Wednesday, January 07, 2009


This was the headline in The Malay Mail today, Wednesday January 7th 2009.

Australian Hawgood likely to replace Sarjit
By Ghaz Ramli
January 07, 2009
Categories: Hockey

Australian Neil Hawgood is likely to be Malaysian Hockey Federation's (MHF) choice as the new national coach.

So "how good" is he really? Can he chart Malaysian hockey fortunes when the likes of fellow Australian Terry Walsh failed and left in a huff? Can he avoid be Malaysia-nised as how German Paul Lissek ended up to be? Will he survive the politics of the MHF and NSC?

This is some of his background that I managed to source from the internet today and I am sure the newspapers tomorrow will have more details, if not just copy what I wrote here.

Neil Hawgood admits to being in the right place at the right time. When he joined WAIS as head of the Men’s Hockey Program about 18 months ago, his arrival coincided with resurgence in WA hockey. A new wave of talent was coming through and Hawgood’s job was to manage it well. This he has done. WA rules Australian men’s hockey, having completed a clean sweep of national under- 18, under-20 and senior titles in 2002.
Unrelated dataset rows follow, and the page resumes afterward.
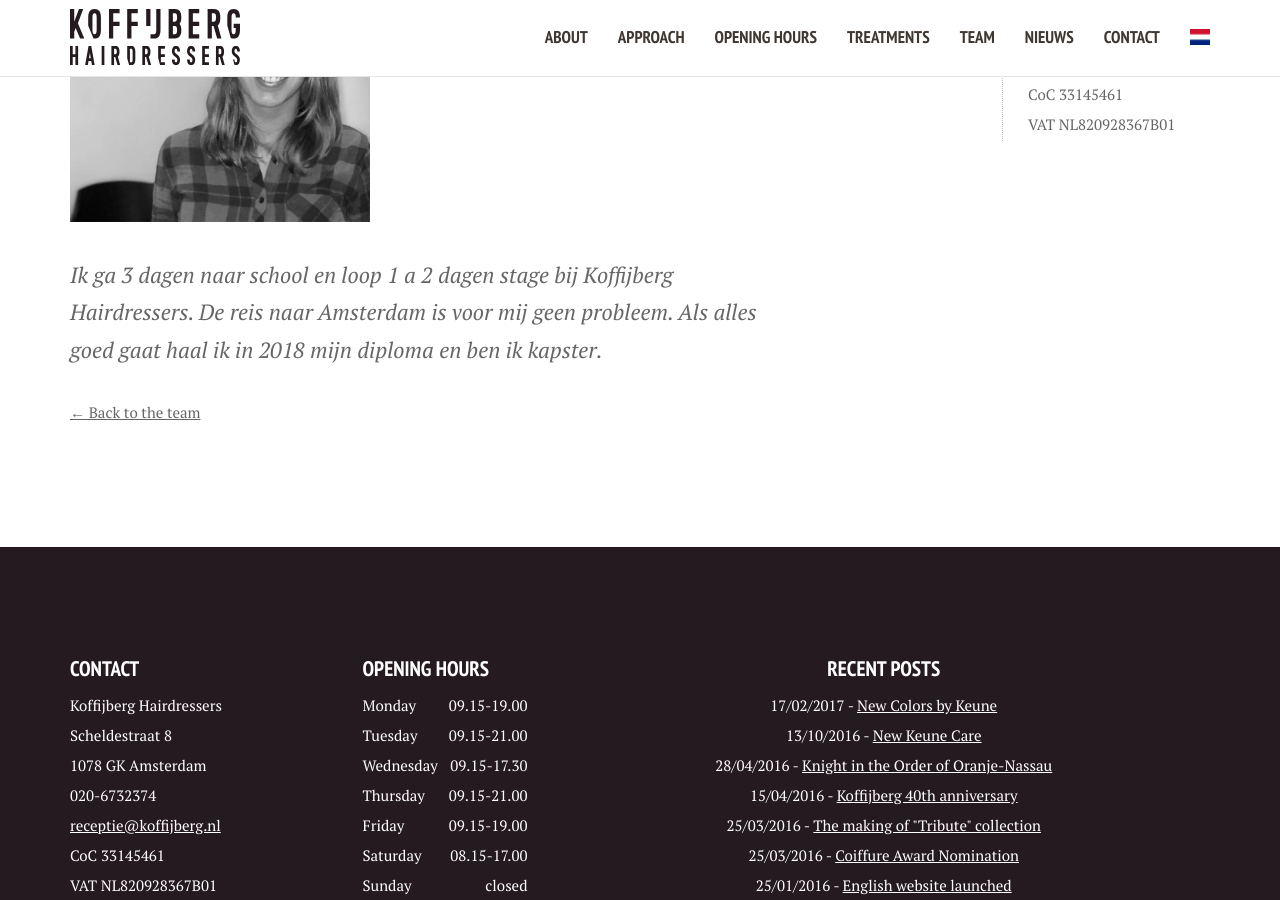
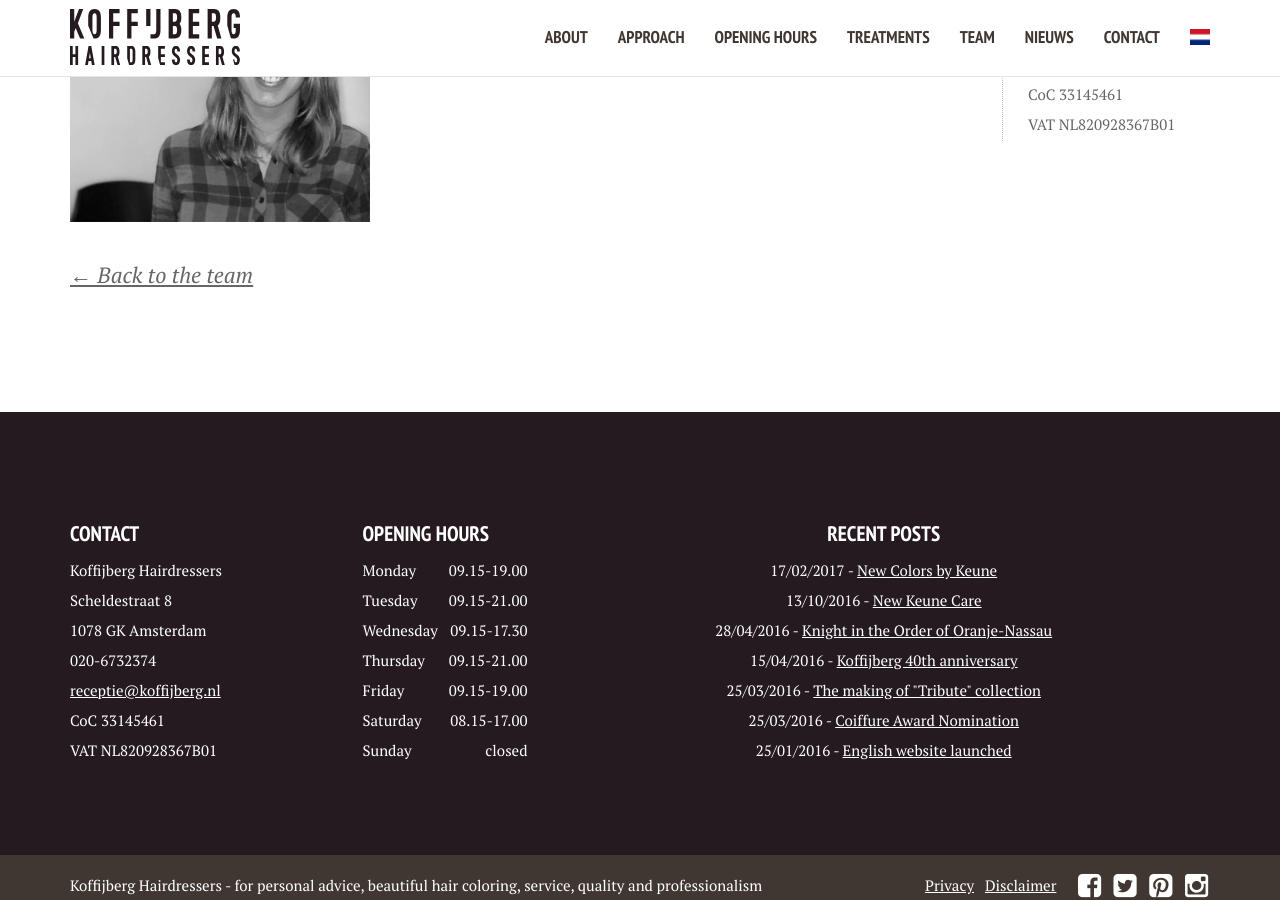
Before and after one commit to xuantiep/koffijberghairdressers, a Jekyll site: the page built from _members/brittney.md, in a window 1280 px wide and 900 px high, scrolled down 570 px. Built offline with Jekyll 4.4.1, drawn with Linux system fonts in a browser that asks for light colours.

Commit message:
Updated '_members/brittney.md' via CloudCannon

```diff
--- a/_members/brittney.md
+++ b/_members/brittney.md
@@ -5,5 +5,3 @@ image: /img/profielfotos/IMG_0360_0000s_0011_Layer 6.jpg
 functie: Junior-Stylist
 order: 25
 ---
-
-Ik ga 3 dagen naar school en loop 1 a 2 dagen stage bij Koffijberg Hairdressers. De reis naar Amsterdam is voor mij geen probleem. Als alles goed gaat haal ik in 2018 mijn diploma en ben ik kapster.&nbsp;
```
But, then, Hawgood has always set high standards. He was a member of the 1986 World Cup Champion team, which remains the greatest achievement in the sport by an Australian team. His considerable international experience enables him to understand first hand what it takes to reach the very top – and, after all, producing internationals is what his job is all about.

WAIS works closely with the national and State body to ensure the 20 players in the WAIS squad have the best chance to make the grade. At the moment the national senior squad includes five WAIS scholarship holders in Captain Paul Gaudoin, Bevan George, Aaron Hopkins, Scott Webster and Goal Keeper Leon Martin.

With the Commonwealth Games and World Cup over, Hawgood is switching the focus of the program to the 2005 Junior World Cup.

“In two years we need to have the next group of emerging players ready,” he said. “The competition is for under-21s, so we’re targeting the 16 to 18 year olds. We’ve picked a group who will play the Hockeyroos in the build-up to their World Cup held in Perth this spring. That’s good for me because I can see how players react in match situations."

Neil Hawgood has two World Cups and an Olympic Games under his belt. His sport is hockey. His nationality is Australian, and Australia's men and women are once again at the top of the world tree as a result of the Champions' Trophy competitions in Sydney over the past two weeks. An Olympian at Seoul, when Australia finished fourth and Great Britain won hockey gold, his pedigree is built round eight years with men's and women's league sides down under, a tough school with high standards.